For 10 years, the school has been performing what might seem an almost impossible feat, persuading young people in this rundown area to spend one evening a week, often two, plus some of their weekends, studying English, maths, science and word-processing to complement their work at school.
It is based in modern premises provided by the local authority. The lessons are an unusual mix of traditional and hi-tech. They are often very structured, follow national curriculum guidelines and "talk and chalk" features a lot, but computers are the primary method of instruction. Every pupil sits at a computer and uses sophisticated software, including CD-Roms.
The school was set up by Brainard Braimah MBE, an infectiously enthusiastic teacher. Brought up in Ghana, west Africa, he came to England for postgraduate work and set up his own printing business. At the same time he volunteered to help in a centre for unemployed black young people. It was here that his idealised view of English education was shattered. He discovered that his students were leaving school with no qualifications and without basic numeracy and literacy skills: "I didn't believe that any kid born here could fail - with all the resources there were."
Low expectations and lack of black role models were at the root of the problem, he concluded. He had also become alarmed at the amount of television watched by children; he worked out that one nine-year-old was viewing 51 hours a week. His calculatio ns also told him that children spend 100 hours a week outside school; he wanted to see some of that time used to further their education, to prevent, in areas like Chapeltown where hope and jobs are at a premium, the drift towards crime.
Braimah established the school with money from a government task force set up following the Chapeltown riots in 1981. Funding comes from the Leeds Training and Enterprise Council and Leeds City Council, with charities and businesses also contributing and parents if they can afford it. The aim was, and still is, to provide support throughout most of the students' school careers, from 7 to 19.
It was an instant success, with pupils and parents queuing at the door from day one. There is still a long waiting list.
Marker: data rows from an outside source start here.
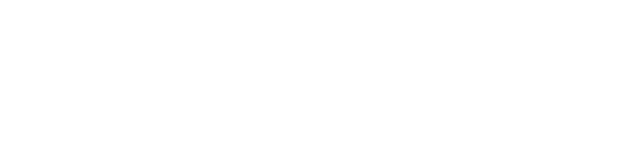
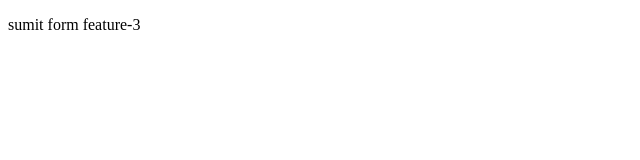
Before and after one commit to sumitbansode360/git_demo, a plain HTML site: page hijk.html in a window 1280 px wide. Shown: the whole page, without its empty margins (0-640 px from the left). Drawn offline with Linux system fonts and the light colour scheme.

Commit message:
add conte to feature

```diff
--- a/hijk.html
+++ b/hijk.html
@@ -6,6 +6,6 @@
     <title>Document</title>
 </head>
 <body>
-
+    <p>sumit form feature-3 </p>
 </body>
 </html>
```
Pupils are selected after an interview with parents, but the school gives priority to those from large families, particularly single-parent families.
More than 400 black, Asian and white children use the centre. From 4 to 6pm they can come to do their homework and projects, with free access to the computers and support from black or Asian tutors. From 6 to 8pm, there are structured lessons in at least two subjects: English, maths, science or word-processing. Upstairs is a state-of-the-art science lab, equipped through Leeds University.
There is a lot of individual help. At school many pupils fear asking questions and letting on that they don't understand; at CHALCS, questions are encouraged. Occasionally they will use a CD-Rom or the Internet. At the end of the evening they are given homework, which is marked rigorously.
The range of software is wide. Brainard Braimah looks for open-ended programs that enable students to log on and be monitored individually: "I prefer programs which encourage discovery, rather than those which are very didactic."
The Internet is important. "IT can give children so much access to information that half the time they know things teachers don't know," he says. "It is possible for a kid here in the UK to communicate with a kid in South Africa and make up his own mind about his situation. He doesn't have to rely on the media or teachers."
It is hard work. Brainard Braimah calculates that most of the pupils are doubling the amount of time they put into a subject. But the results are good. More than 80 per cent of the under-14s passed the RSA in computer literacy last year; 15 passed A-levels, three achieving four As. In total, there were 15 As, 10 Bs, three Cs and 14 Ds.
A recent National Council for Education Technology investigation into the effects of IT on motivation found that pupils at CHALCS use IT in almost every lesson while, in their secondary schools, only half of them ever used a computer. Using IT, said the report, enhanced students' sense of achievement and their self-esteem. Four in five primary-age pupils at the school said IT would improve job and higher-education prospects.
Brainard Braimah tells the story of a man who brought in his reluctant son, who wanted to drop out. "Then, at 13, he realised that he could get his teacher's attention by being good as well as being bad, and he started to really work." Recently the young man graduated from Manchester University and came back to thank his teacher and mentor.
* The Effects of Information Technology on Students' Motivation, NCET Sales, Milburn Hill Road, Science Park, Coventry CV1 7JJ. Tel: 01203 416669. Price #163;5
* CHALCS, Tech-North, 9 Harrogate Road, Leeds LS7 3NB.Tel: 0113 262 3892